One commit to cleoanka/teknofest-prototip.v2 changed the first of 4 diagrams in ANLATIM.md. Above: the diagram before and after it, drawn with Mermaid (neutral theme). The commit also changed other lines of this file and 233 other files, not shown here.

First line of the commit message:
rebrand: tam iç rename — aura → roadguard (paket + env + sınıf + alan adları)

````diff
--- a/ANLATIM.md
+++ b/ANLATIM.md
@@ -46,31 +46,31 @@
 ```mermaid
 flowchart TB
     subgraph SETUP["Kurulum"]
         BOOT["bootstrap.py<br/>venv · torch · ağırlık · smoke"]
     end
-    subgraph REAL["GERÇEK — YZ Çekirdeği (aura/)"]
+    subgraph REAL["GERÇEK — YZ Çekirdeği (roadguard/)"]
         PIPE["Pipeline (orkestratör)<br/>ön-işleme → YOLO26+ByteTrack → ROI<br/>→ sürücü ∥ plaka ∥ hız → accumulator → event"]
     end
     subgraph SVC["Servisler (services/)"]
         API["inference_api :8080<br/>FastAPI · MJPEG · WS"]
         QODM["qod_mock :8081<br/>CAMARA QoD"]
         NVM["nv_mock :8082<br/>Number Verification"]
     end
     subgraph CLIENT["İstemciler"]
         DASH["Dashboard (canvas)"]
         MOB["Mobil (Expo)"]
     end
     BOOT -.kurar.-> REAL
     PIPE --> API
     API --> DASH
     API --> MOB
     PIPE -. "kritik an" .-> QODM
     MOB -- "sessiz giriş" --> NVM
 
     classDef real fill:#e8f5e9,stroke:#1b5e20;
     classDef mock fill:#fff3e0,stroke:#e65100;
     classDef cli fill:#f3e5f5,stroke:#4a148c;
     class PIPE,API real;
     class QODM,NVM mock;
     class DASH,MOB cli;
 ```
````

__Task requirements__. Return a faithful copy of all the records above.

__Task answer__.
One commit to cleoanka/teknofest-prototip.v2 changed the first of 4 diagrams in ANLATIM.md. Above: the diagram before and after it, drawn with Mermaid (neutral theme). The commit also changed other lines of this file and 233 other files, not shown here.

First line of the commit message:
rebrand: tam iç rename — aura → roadguard (paket + env + sınıf + alan adları)

````diff
--- a/ANLATIM.md
+++ b/ANLATIM.md
@@ -46,31 +46,31 @@
 ```mermaid
 flowchart TB
     subgraph SETUP["Kurulum"]
         BOOT["bootstrap.py<br/>venv · torch · ağırlık · smoke"]
     end
-    subgraph REAL["GERÇEK — YZ Çekirdeği (aura/)"]
+    subgraph REAL["GERÇEK — YZ Çekirdeği (roadguard/)"]
         PIPE["Pipeline (orkestratör)<br/>ön-işleme → YOLO26+ByteTrack → ROI<br/>→ sürücü ∥ plaka ∥ hız → accumulator → event"]
     end
     subgraph SVC["Servisler (services/)"]
         API["inference_api :8080<br/>FastAPI · MJPEG · WS"]
         QODM["qod_mock :8081<br/>CAMARA QoD"]
         NVM["nv_mock :8082<br/>Number Verification"]
     end
     subgraph CLIENT["İstemciler"]
         DASH["Dashboard (canvas)"]
         MOB["Mobil (Expo)"]
     end
     BOOT -.kurar.-> REAL
     PIPE --> API
     API --> DASH
     API --> MOB
     PIPE -. "kritik an" .-> QODM
     MOB -- "sessiz giriş" --> NVM
 
     classDef real fill:#e8f5e9,stroke:#1b5e20;
     classDef mock fill:#fff3e0,stroke:#e65100;
     classDef cli fill:#f3e5f5,stroke:#4a148c;
     class PIPE,API real;
     class QODM,NVM mock;
     class DASH,MOB cli;
 ```
````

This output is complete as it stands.